Kansas and seven neighboring states in the Midwest won a $25 million federal grant in November for a technology network that will tell truckers – using smartphones and electronic message boards – how many vacant parking spots are available at truck stops and rest areas on the road ahead.
On Interstate 77 in Iredell County, a new state Department of Transportation rest area is expected to open in 2018 with parking spots for 55 big trucks. In May, DOT opened a rest area on U.S. 17 in Beaufort County, with 18 truck spaces.
Even with the new construction, truck drivers may have more difficulty finding a parking spot in North Carolina than in neighboring states, according to results of a new 50-state survey. The Federal Highway Administration conducted the “Jason’s Law” truck parking survey, named for a driver who was slain when he parked for a nap at an abandoned gas station in South Carolina.
Long-haul truckers need to rest when they’re sleepy or when they’re running up against federal hours-of-service limits. When legal parking areas are full, they find illegal options.
North Carolina has 723 parking spaces for truckers at state-owned rest areas and 5,122 spaces at privately owned truck stops, according to survey results released in August. Parking is more plentiful in four bordering states, ranging from a combined 7,948 truck spots in South Carolina to 13,718 in Georgia.
Except for one measure that makes Tennessee look worse, North Carolina also trails its neighbors when parking spaces are measured against highway miles and truck traffic counts. While South Carolina has 211 truck spaces for every 100 national highway system miles in the state, North Carolina has only 93.
“There are so many trucks on the road nowadays,” said driver Robin Metdepenningen of Concord, who was ticketed in June for parking beside an Interstate 77 on-ramp in Surry County. “There’s really not enough room for everybody to park when they need to take a break.”
Nearly 6 million commercial truck drivers are on the road every day.
“And with the surge in shipping around the holidays, you’ll have additional drivers who are looking for parking,” Caitlin Rayman, freight management and operations director for the Federal Highway Administration, said in an interview Monday.
Rayman said the federal agency will hold regional gatherings next year with truckers, truck stop operators and state transportation officials to find ways to ease a chronic truck parking shortage. Indiana recently added 80 truck spaces, and Wyoming added 43 with help from federal grants that are no longer available, she said, but states have the option to use other federal funds for this purpose.
More than 200 North Carolina drivers were cited this summer after the State Highway Patrol began vigorously enforcing an often-overlooked law against parking on interstate shoulders and ramps.
The crackdown started after a longtime political fundraiser complained personally to Gov. Pat McCrory. Citing data showing that parked vehicles are involved in about 25 percent of all interstate highway crash deaths, McCrory said the enforcement push was based on safety concerns.

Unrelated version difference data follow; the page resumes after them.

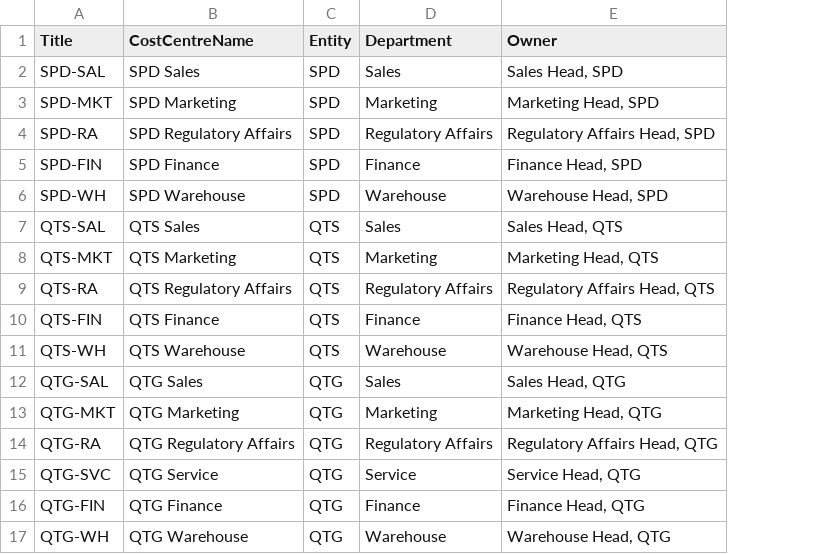
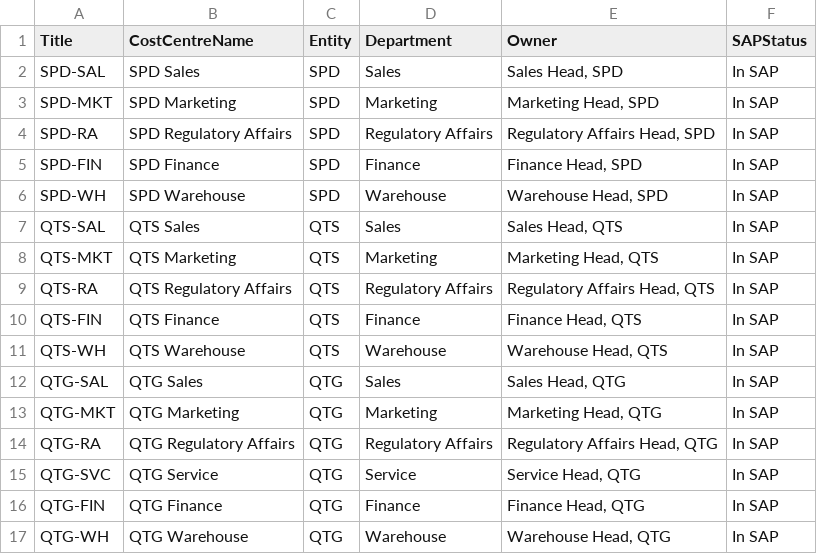
Before and after one commit to zacchaeus-tan/SMUDataCaseCompeittion, a CSV file: sharepoint/CostCentres.csv, drawn as a sheet; the diff names each change by its address in the sheet, - before the commit and + after, or states it on an @@ line.

```diff
--- a/sharepoint/CostCentres.csv
+++ b/sharepoint/CostCentres.csv
+column F (SAPStatus), rows 2-17: all In SAP
```
Also changed, not shown: sharepoint/ItemMaster.csv, sharepoint/VendorMaster.csv, 18 other files.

Surry County businessman Charlie Shelton, who pushed for the no-parking enforcement, gave McCrory the results of his own truck parking survey.
On a single night in March, Shelton counted 240 trucks parked legally or otherwise along I-77 in Surry, Yadkin and Iredell counties, where there were only 150 truck-stop and rest-area spots. Along with I-77 ramps – the focus of Shelton’s complaint to McCrory – truckers also slept in the parking lots of stores, gas stations and restaurants.
“That’s unsafe,” Rayman said. “We want to make sure drivers have a place where they can get adequate rest and be able to do their job.”